In April, the administration proposed new regulations that would impose fees on asylum applicants and would preclude applicants from lawfully working in the U.S. while their applications are pending.
In May, the chief officer for the Asylum Division with U.S. Citizenship and Immigration Services diminished key protections for unaccompanied minor children. One change would prevent a child — like the asylum seeker I interviewed from Guatemala — from presenting her asylum case before a nonadversarial asylum officer in an interview instead of going to immigration court.
3. What are the policies for asylum seekers in transit?
Under the U.S. Immigration and Nationality Act, a person is not entitled to refugee protection if the U.S. has a valid safe third country agreement with countries through which an asylum seeker travels.

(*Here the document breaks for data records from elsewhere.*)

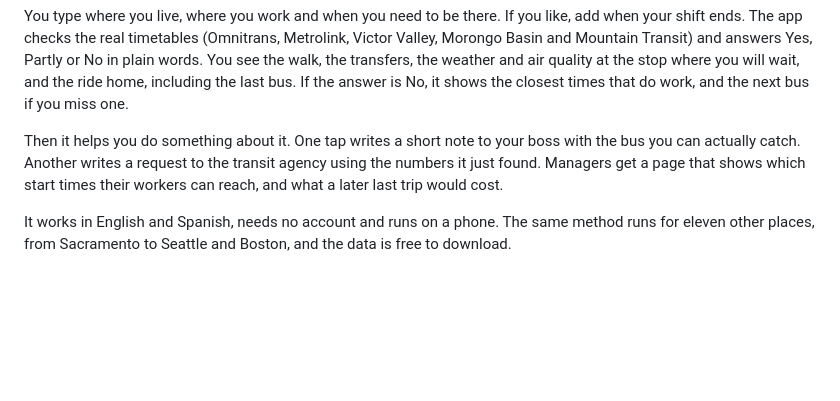
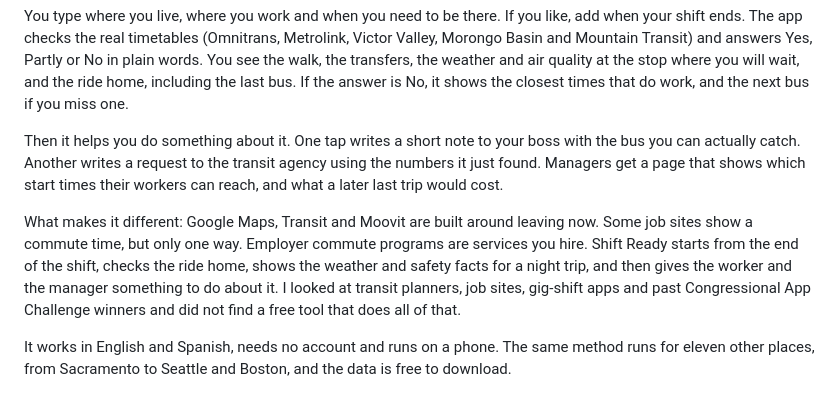
Before and after one commit to palashraks-afk/OffLoad, a Markdown page: docs/APPLICATION_ANSWERS.md, the part around the change. Drawn GitHub-style; blank space fills up the shorter version.

Commit message:
Answer 1: say clearly what is different about the app
Co-Authored-By: Claude Sonnet 5.5 <noreply@anthropic.com>

```diff
--- a/docs/APPLICATION_ANSWERS.md
+++ b/docs/APPLICATION_ANSWERS.md
@@ -23,6 +23,8 @@ Plenty of people in my district work evenings, nights and early mornings. In the
 You type where you live, where you work and when you need to be there. If you like, add when your shift ends. The app checks the real timetables (Omnitrans, Metrolink, Victor Valley, Morongo Basin and Mountain Transit) and answers Yes, Partly or No in plain words. You see the walk, the transfers, the weather and air quality at the stop where you will wait, and the ride home, including the last bus. If the answer is No, it shows the closest times that do work, and the next bus if you miss one.
 
 Then it helps you do something about it. One tap writes a short note to your boss with the bus you can actually catch. Another writes a request to the transit agency using the numbers it just found. Managers get a page that shows which start times their workers can reach, and what a later last trip would cost.
+
+What makes it different: Google Maps, Transit and Moovit are built around leaving now. Some job sites show a commute time, but only one way. Employer commute programs are services you hire. Shift Ready starts from the end of the shift, checks the ride home, shows the weather and safety facts for a night trip, and then gives the worker and the manager something to do about it. I looked at transit planners, job sites, gig-shift apps and past Congressional App Challenge winners and did not find a free tool that does all of that.
 
 It works in English and Spanish, needs no account and runs on a phone. The same method runs for eleven other places, from Sacramento to Seattle and Boston, and the data is free to download.
 
```
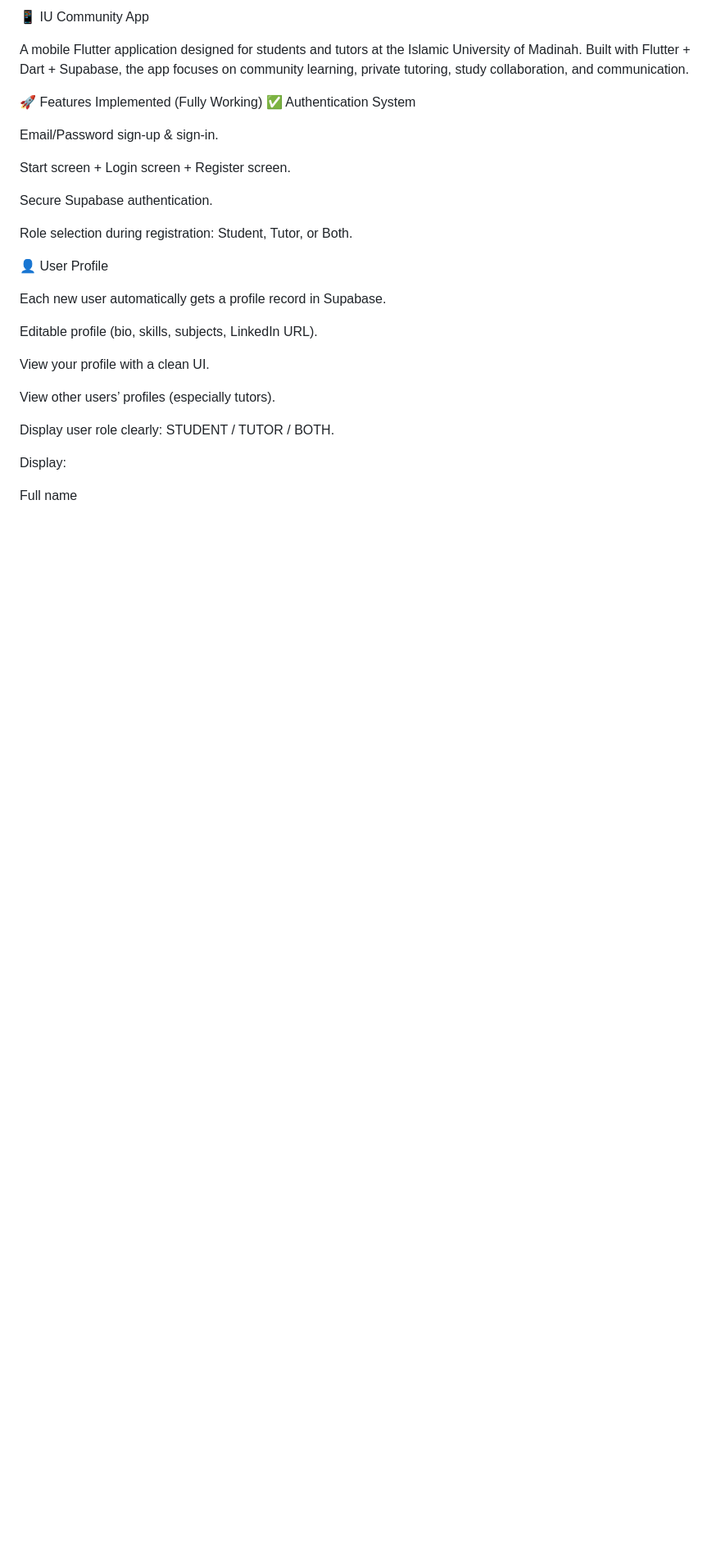
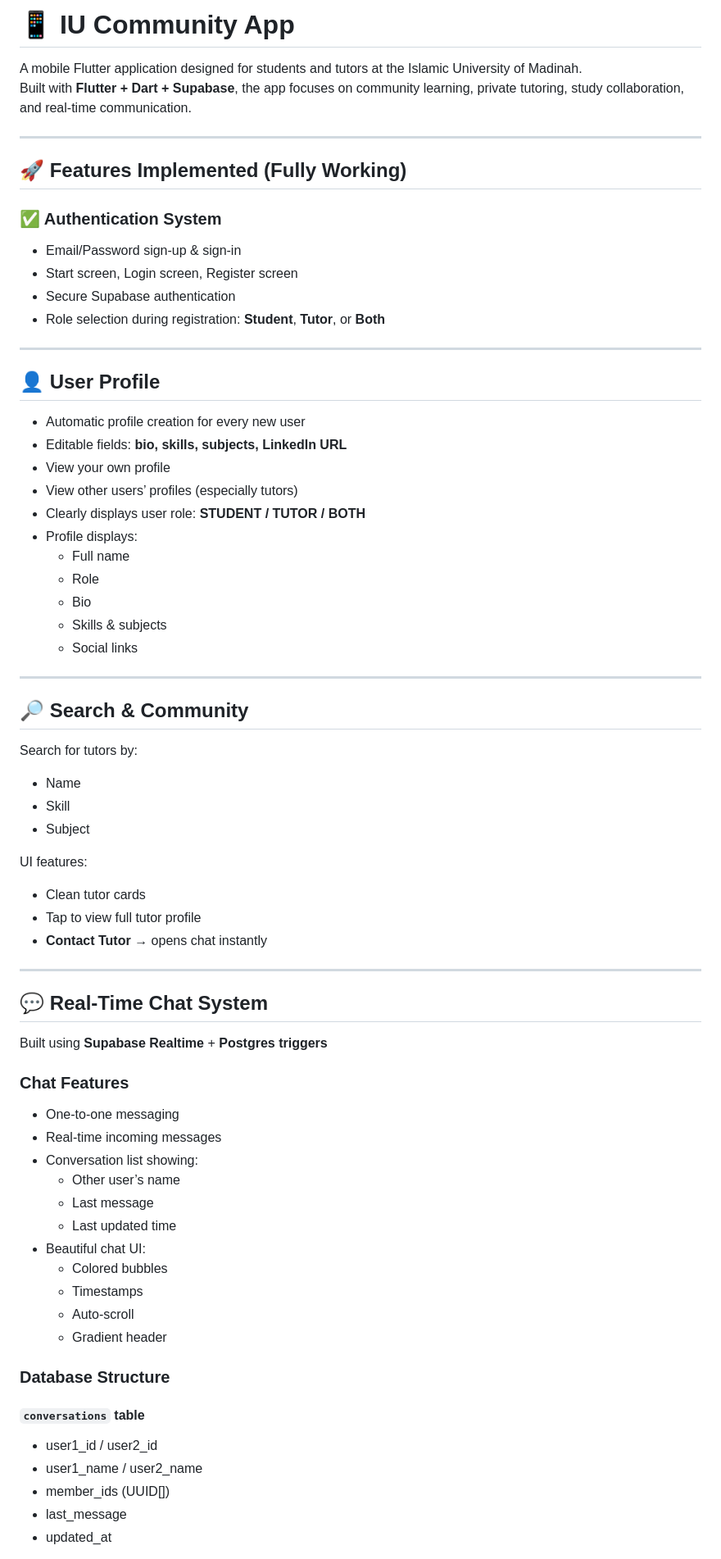
Before and after one commit to Abom6r/IU-Community, a Markdown page: README.md, the part around the change printed below. Shown: that part at 82% size. Drawn GitHub-style; blank space fills up the shorter version.

Commit message:
Refactor README for better structure and readability
Updated README.md for improved formatting and clarity.

```diff
--- a/README.md
+++ b/README.md
@@ -1,33 +1,70 @@
-📱 IU Community App
+# 📱 IU Community App
 
 A mobile Flutter application designed for students and tutors at the Islamic University of Madinah.
-Built with Flutter + Dart + Supabase, the app focuses on community learning, private tutoring, study collaboration, and communication.
+Built with **Flutter + Dart + Supabase**, the app focuses on community learning, private tutoring, study collaboration, and real-time communication.
 
-🚀 Features Implemented (Fully Working)
-✅ Authentication System
+---
 
-Email/Password sign-up & sign-in.
+## 🚀 Features Implemented (Fully Working)
 
-Start screen + Login screen + Register screen.
+### ✅ Authentication System
+- Email/Password sign-up & sign-in
+- Start screen, Login screen, Register screen
+- Secure Supabase authentication
+- Role selection during registration: **Student**, **Tutor**, or **Both**
 
-Secure Supabase authentication.
+---
 
-Role selection during registration:
-Student, Tutor, or Both.
+## 👤 User Profile
+- Automatic profile creation for every new user
+- Editable fields: **bio, skills, subjects, LinkedIn URL**
+- View your own profile
+- View other users’ profiles (especially tutors)
+- Clearly displays user role: **STUDENT / TUTOR / BOTH**
+- Profile displays:
+  - Full name
+  - Role
+  - Bio
+  - Skills & subjects
+  - Social links
 
-👤 User Profile
+---
 
-Each new user automatically gets a profile record in Supabase.
+## 🔎 Search & Community
+Search for tutors by:
+- Name
+- Skill
+- Subject
 
-Editable profile (bio, skills, subjects, LinkedIn URL).
+UI features:
+- Clean tutor cards
+- Tap to view full tutor profile
+- **Contact Tutor** → opens chat instantly
 
-View your profile with a clean UI.
+---
 
-View other users’ profiles (especially tutors).
+## 💬 Real-Time Chat System
+Built using **Supabase Realtime** + **Postgres triggers**
 
-Display user role clearly: STUDENT / TUTOR / BOTH.
+### Chat Features
+- One-to-one messaging
+- Real-time incoming messages
+- Conversation list showing:
+  - Other user’s name
+  - Last message
+  - Last updated time
+- Beautiful chat UI:
+  - Colored bubbles
+  - Timestamps
+  - Auto-scroll
+  - Gradient header
 
-Display:
+### Database Structure
 
-Full name
+#### `conversations` table
+- user1_id / user2_id
+- user1_name / user2_name
+- member_ids (UUID[])
+- last_message
+- updated_at
 
```
Also changed, not shown: other parts of README.md (+110 -184 lines).
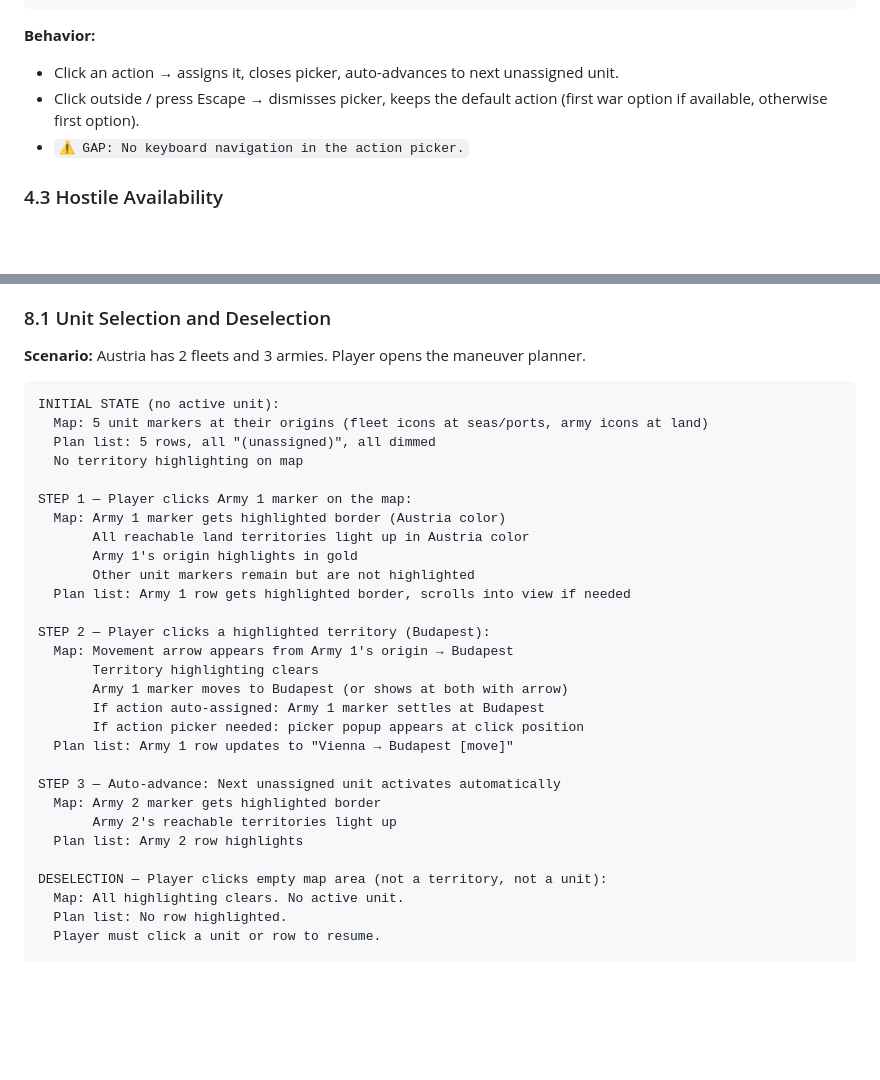
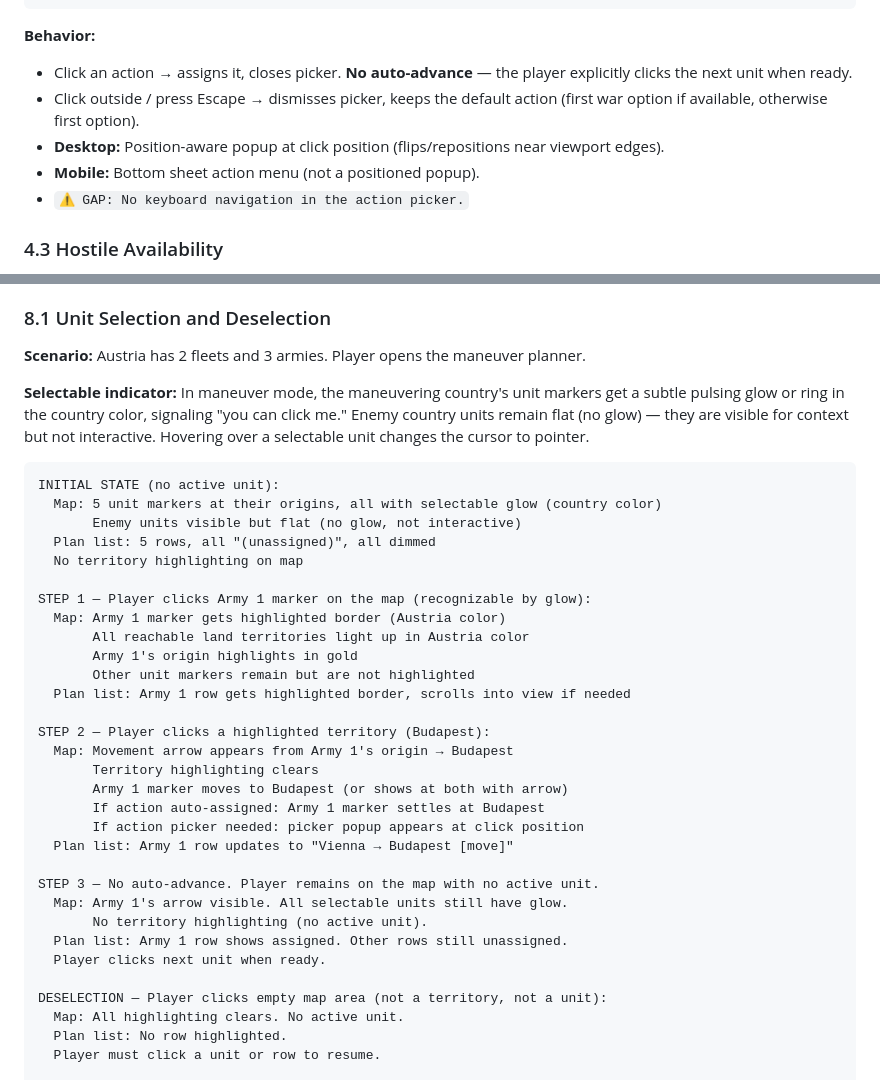
Before and after one commit to MeghalG/imperialgame, a Markdown page: docs/maneuver-ui-spec.md, 2 parts joined by grey strips. Rendered like a GitHub page; blank space fills up the shorter version.

Commit message:
docs: interaction design review updates to UI spec
Changes from UX review:
- Selectable glow indicator on own units during maneuver mode
  (enemy units stay flat, not interactive)
- No auto-advance after action selection (player picks each unit)
- Action picker: position-aware popup on desktop, bottom sheet on mobile

Co-Authored-By: Claude Opus 4.6 (1M context) <noreply@anthropic.com>

````diff
--- a/docs/maneuver-ui-spec.md
+++ b/docs/maneuver-ui-spec.md
@@ -242,8 +242,10 @@ When multiple actions are available, a popup appears at the click position on th
 ```
 
 **Behavior:**
-- Click an action → assigns it, closes picker, auto-advances to next unassigned unit.
+- Click an action → assigns it, closes picker. **No auto-advance** — the player explicitly clicks the next unit when ready.
 - Click outside / press Escape → dismisses picker, keeps the default action (first war option if available, otherwise first option).
+- **Desktop:** Position-aware popup at click position (flips/repositions near viewport edges).
+- **Mobile:** Bottom sheet action menu (not a positioned popup).
 - `⚠ GAP: No keyboard navigation in the action picker.`
 
 ### 4.3 Hostile Availability
@@ -471,13 +473,16 @@ These trace exact user scenarios step-by-step, showing what the player sees at e
 
 **Scenario:** Austria has 2 fleets and 3 armies. Player opens the maneuver planner.
 
+**Selectable indicator:** In maneuver mode, the maneuvering country's unit markers get a subtle pulsing glow or ring in the country color, signaling "you can click me." Enemy country units remain flat (no glow) — they are visible for context but not interactive. Hovering over a selectable unit changes the cursor to pointer.
+
 ```
 INITIAL STATE (no active unit):
-  Map: 5 unit markers at their origins (fleet icons at seas/ports, army icons at land)
+  Map: 5 unit markers at their origins, all with selectable glow (country color)
+       Enemy units visible but flat (no glow, not interactive)
   Plan list: 5 rows, all "(unassigned)", all dimmed
   No territory highlighting on map
 
-STEP 1 — Player clicks Army 1 marker on the map:
+STEP 1 — Player clicks Army 1 marker on the map (recognizable by glow):
   Map: Army 1 marker gets highlighted border (Austria color)
        All reachable land territories light up in Austria color
        Army 1's origin highlights in gold
@@ -492,10 +497,11 @@ STEP 2 — Player clicks a highlighted territory (Budapest):
        If action picker needed: picker popup appears at click position
   Plan list: Army 1 row updates to "Vienna → Budapest [move]"
 
-STEP 3 — Auto-advance: Next unassigned unit activates automatically
-  Map: Army 2 marker gets highlighted border
-       Army 2's reachable territories light up
-  Plan list: Army 2 row highlights
+STEP 3 — No auto-advance. Player remains on the map with no active unit.
+  Map: Army 1's arrow visible. All selectable units still have glow.
+       No territory highlighting (no active unit).
+  Plan list: Army 1 row shows assigned. Other rows still unassigned.
+  Player clicks next unit when ready.
 
 DESELECTION — Player clicks empty map area (not a territory, not a unit):
   Map: All highlighting clears. No active unit.
````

According to U.S. law and United Nations, a safe third country is one in which the asylum seekers’ life or freedom would not be threatened. Before such agreements go into effect, that country must provide fair procedures for people in transit to apply for asylum or equivalent protection.
In July, the administration published a rule banning all asylum seekers who traveled through a safe third country in transit to the United States from applying for asylum.
But these countries are only marginally safe, even for their own nationals.
These Northern Triangle countries have extremely elevated homicide rates; high crime by drug traffickers, gangs and other criminal groups; and corrupt public institutions. In Honduras and El Salvador, homicide rates for males under 30 are the highest in the world.
The high incidence of violence, has, in part, led to the constant migration from the Northern Triangle.
4. What happened with the lawsuit challenging the administration’s new rule?
The Supreme Court’s order does not have a written opinion, nor does it indicate how the individual justices voted. There is only a dissent written by Justice Sotomayor, joined by Justice Ginsberg.
The case is now back before the Ninth Circuit, before even possibly coming back for the Supreme Court to evaluate the merits of the case.
While the case is proceeding through the court system, the Supreme Court’s order shuts down the southern border to asylum seekers indefinitely.
5. What happens now?
The administration’s changes to the asylum system are now being enforced.
That leaves individuals at risk of staying in unsafe countries with marginally operational systems for processing asylum seekers or being deported to their home countries, where they could face persecution or death.
Doctors without Borders found that 68% of migrants from the Northern Triangle reported being victims of violence during their trip. Nearly one-third of women had been sexually assaulted. Perpetrators include gang members and Mexican security forces.
Another report documented more than 60 cases where deportation back to the Northern Triangle resulted in persecution.
As a practicing immigration law attorney and professor looking at the evidence, it seems clear to me that the interim rule places at risk the lives of multiple asylum seekers.
This article is republished from The Conversation under a Creative Commons license.